Simple but impactful, this arrangement works most powerfully when identical frames are used to display black and white prints. Theme the subject of the pictures, too: all people or all landscapes, for example.

living room with green wall and grid photo frame

(Image credit: Unknown)

2. The lozenge
Again, the shape is the star, so keep the frames themselves identical in style. This time, though, there are two shapes used: eight rectangles and six squares.

living room with apricot colored wall and lozenge photo frame

(Image credit: TBC)

3. The triangle
The rules for this formation: Keep the perpendicular lines straight; use frames of one colour; loosen it up in the centre with different shapes and even a clock. This arrangement creates the perfect backdrop to ‘frame' a dining area in an open-plan space and a great dinner-party talking point, too.

grey dining room with pictures triangle format

(Image credit: TBC)

4. The line-up
Keep it simple. Matching frames, all in a perfect line. Great for making a narrow room feel wider and drawing the eye upwards.

living room with cream wall and line up photo frame

(Image credit: TBC)

5. The free-and-easy

Ah, the joy of picture ledges. Fix them up, and you've got a platform for an ever-changing display of photos, favourite pictures, prints and knickknacks to suit the season or just your mood.

living room with off white wall and free and easy format photo frame

(Image credit: TBC)

6. The hanging cluster
Fix a bunch of frames to lengths of rope or twine, tie ‘em together and hang ‘em from a peg. Easy as. Plus, you can move them around as the whim takes you.

office with white wall and hanging cluster photo frame

(Image credit: TBC)

7. The perfect square

Want to make real visual impact? Then think BIG. These oversized frames fill the space and draw attention to beautiful architectural features in this stairway.

stairway with white wall perfect square photo frame

(Image credit: TBC)

8. The stairway to heaven

Tell the story of your life going upstairs with an eclectic range of frame sizes and shapes that'll all work together if you stick to a monochrome mix.

landing with black and white photos

(Image credit: TBC)

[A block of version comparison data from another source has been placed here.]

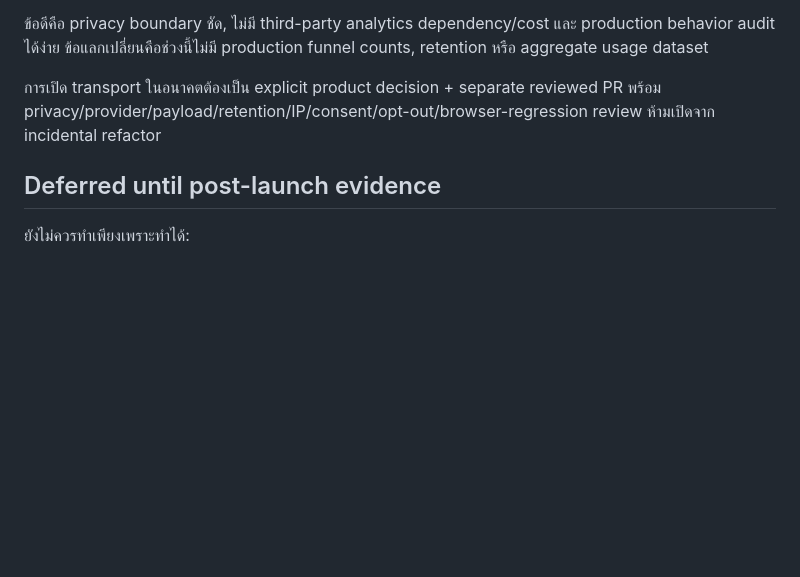
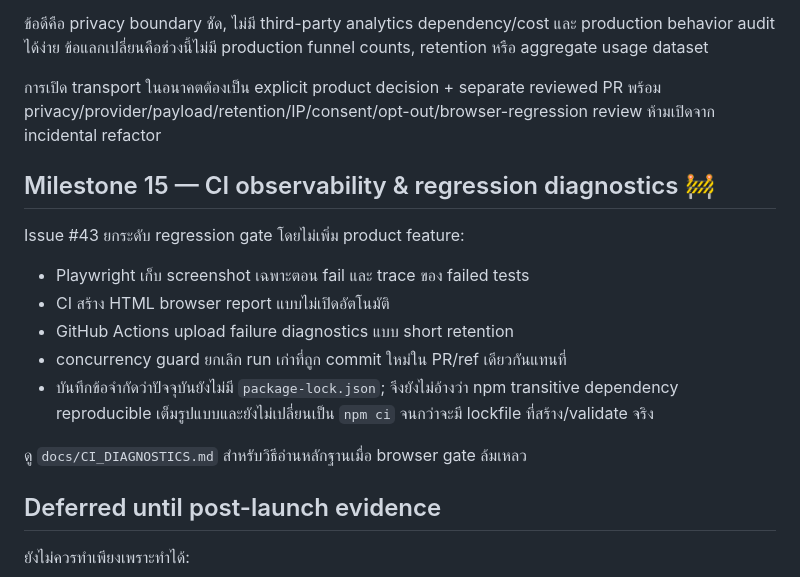
Before and after one commit to meepo1150-code/sorathai, a Markdown page: docs/ROADMAP.md, the part around the change. GitHub-like rendering; blank space fills up the shorter version.

Commit message:
M15: add CI observability roadmap

```diff
--- a/docs/ROADMAP.md
+++ b/docs/ROADMAP.md
@@ -137,6 +137,18 @@ Phase 1–2 ปิดแล้ว:
 
 การเปิด transport ในอนาคตต้องเป็น explicit product decision + separate reviewed PR พร้อม privacy/provider/payload/retention/IP/consent/opt-out/browser-regression review ห้ามเปิดจาก incidental refactor
 
+## Milestone 15 — CI observability & regression diagnostics 🚧
+
+Issue #43 ยกระดับ regression gate โดยไม่เพิ่ม product feature:
+
+- Playwright เก็บ screenshot เฉพาะตอน fail และ trace ของ failed tests
+- CI สร้าง HTML browser report แบบไม่เปิดอัตโนมัติ
+- GitHub Actions upload failure diagnostics แบบ short retention
+- concurrency guard ยกเลิก run เก่าที่ถูก commit ใหม่ใน PR/ref เดียวกันแทนที่
+- บันทึกข้อจำกัดว่าปัจจุบันยังไม่มี `package-lock.json`; จึงยังไม่อ้างว่า npm transitive dependency reproducible เต็มรูปแบบและยังไม่เปลี่ยนเป็น `npm ci` จนกว่าจะมี lockfile ที่สร้าง/validate จริง
+
+ดู `docs/CI_DIAGNOSTICS.md` สำหรับวิธีอ่านหลักฐานเมื่อ browser gate ล้มเหลว
+
 ## Deferred until post-launch evidence
 
 ยังไม่ควรทำเพียงเพราะทำได้:
```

9. The statement maker
Simple black and white frames really pop against a bold, monochrome wallpaper.

wallpaper with black and white frames and potted plant

(Image credit: TBC)

10. The colour wheel

This one's the perfect weekend upcycling project: Buy some cheap, fancy frames; spray paint them in bright, clashing shades. Hang the largest at your desired centre point, then hang the others around it in a circle to create a focal point and add colour to your room.

11. The ‘more is more'

Why stick at one or two pictures ledges, when you can have more? Corral smaller frames that would other clutter up surfaces and collect them all onto your ledges to make a bare hallway or landing feel warm and welcoming.

12. The '10 Green Bottles'
A cute way to display old photos - and keep them safe, too. Simply roll and push into vintage bottles and jars - they'll unfurl on their own to lay flat against the glass.

vintage bottles with photos

(Image credit: TBC)

13. The Christmas special

A quick and easy idea for the festive season: print out your favourite digital pics and peg them onto lengths of ribbon strung across the mantel or from corner to corner of the room. Be vigilant if you position lit tealights beneath them, though!

customise hang frame photos

(Image credit: TBC)

Want to have a go? Find out how to hang frames or customise a frame with washi tape.


Heather Young

Heather Young has been Ideal Home’s Editor since late 2020, and Editor-In-Chief since 2023. She is an interiors journalist and editor who’s been working for some of the UK’s leading interiors magazines for over 20 years, both in-house and as a freelancer.